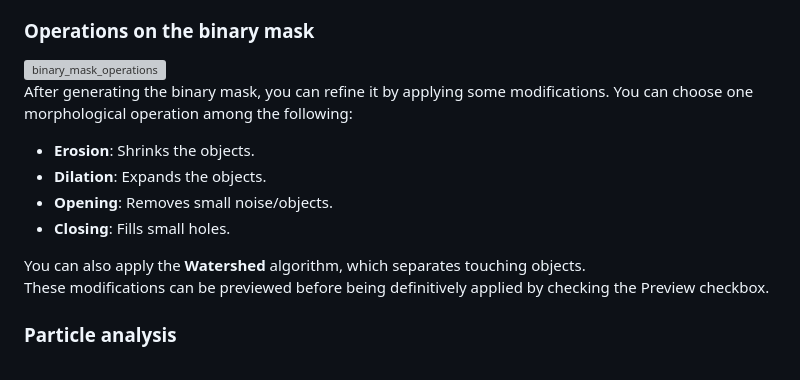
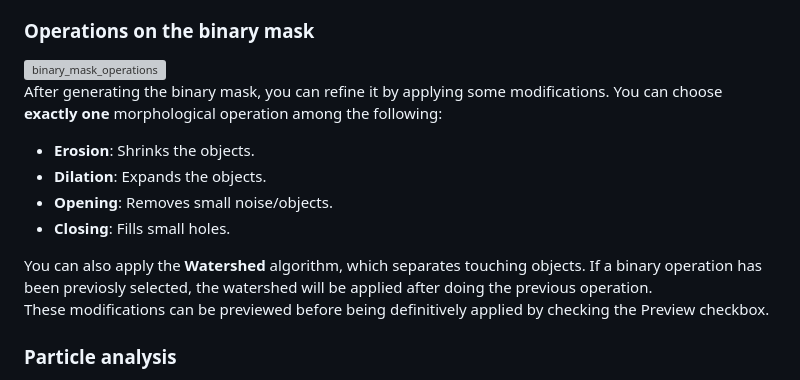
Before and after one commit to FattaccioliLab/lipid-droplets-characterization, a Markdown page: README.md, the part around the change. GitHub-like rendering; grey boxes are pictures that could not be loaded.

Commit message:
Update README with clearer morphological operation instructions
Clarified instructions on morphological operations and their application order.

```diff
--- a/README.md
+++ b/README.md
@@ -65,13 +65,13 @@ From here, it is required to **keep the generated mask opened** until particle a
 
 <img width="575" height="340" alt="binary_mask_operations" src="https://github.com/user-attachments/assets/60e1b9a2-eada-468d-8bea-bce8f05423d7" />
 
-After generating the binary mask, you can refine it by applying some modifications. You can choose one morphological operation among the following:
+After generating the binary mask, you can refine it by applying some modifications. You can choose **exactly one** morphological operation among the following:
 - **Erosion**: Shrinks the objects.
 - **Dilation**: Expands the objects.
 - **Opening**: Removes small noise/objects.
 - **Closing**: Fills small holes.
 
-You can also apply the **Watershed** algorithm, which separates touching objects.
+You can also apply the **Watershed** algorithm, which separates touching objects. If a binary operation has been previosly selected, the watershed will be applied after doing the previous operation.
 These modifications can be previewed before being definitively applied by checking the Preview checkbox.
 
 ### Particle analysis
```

* * * * * * *

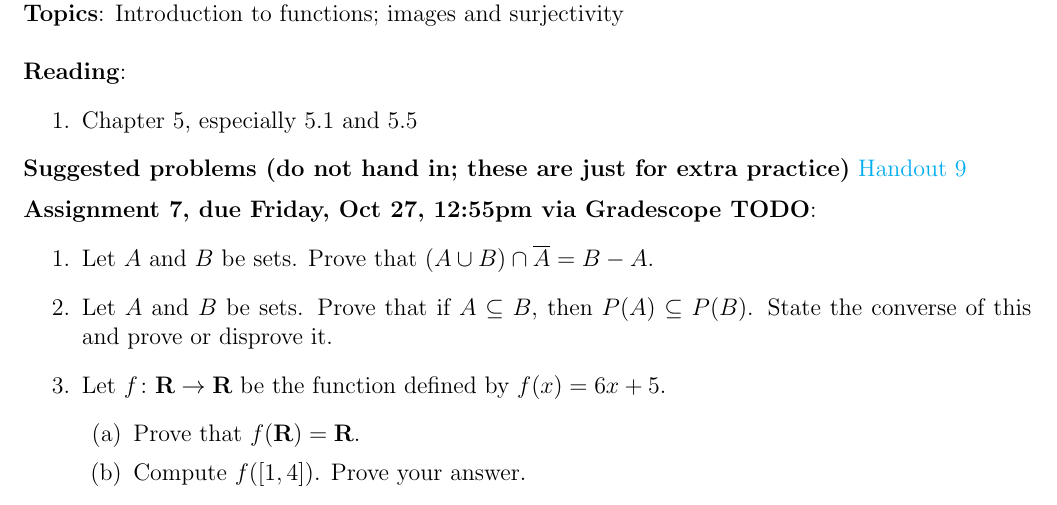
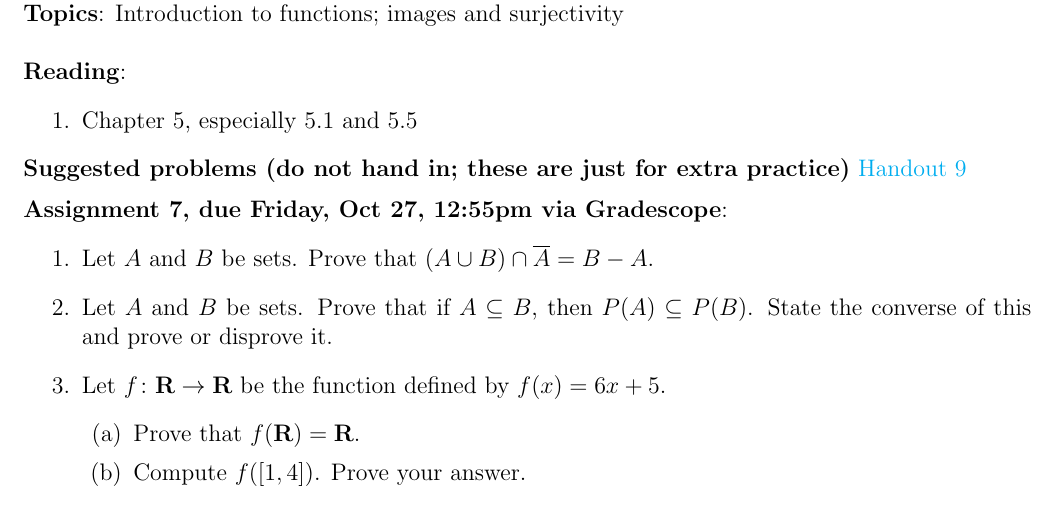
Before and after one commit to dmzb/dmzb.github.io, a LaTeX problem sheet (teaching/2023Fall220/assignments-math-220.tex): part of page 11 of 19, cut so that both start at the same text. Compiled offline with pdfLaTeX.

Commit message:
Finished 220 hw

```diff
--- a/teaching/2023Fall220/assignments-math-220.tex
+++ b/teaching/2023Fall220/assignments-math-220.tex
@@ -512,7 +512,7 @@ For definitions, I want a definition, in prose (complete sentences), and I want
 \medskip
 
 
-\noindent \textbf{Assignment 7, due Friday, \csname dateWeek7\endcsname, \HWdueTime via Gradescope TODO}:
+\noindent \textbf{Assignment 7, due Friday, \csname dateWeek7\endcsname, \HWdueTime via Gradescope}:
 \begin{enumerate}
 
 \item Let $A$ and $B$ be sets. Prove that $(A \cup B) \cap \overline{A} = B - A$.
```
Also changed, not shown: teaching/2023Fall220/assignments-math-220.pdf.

* * * * * * *

### What is being asked
Each line that holds the word "noindent" should be extracted from the records.

### Exercise answer
-\noindent \textbf{Assignment 7, due Friday, \csname dateWeek7\endcsname, \HWdueTime via Gradescope TODO}:
+\noindent \textbf{Assignment 7, due Friday, \csname dateWeek7\endcsname, \HWdueTime via Gradescope}:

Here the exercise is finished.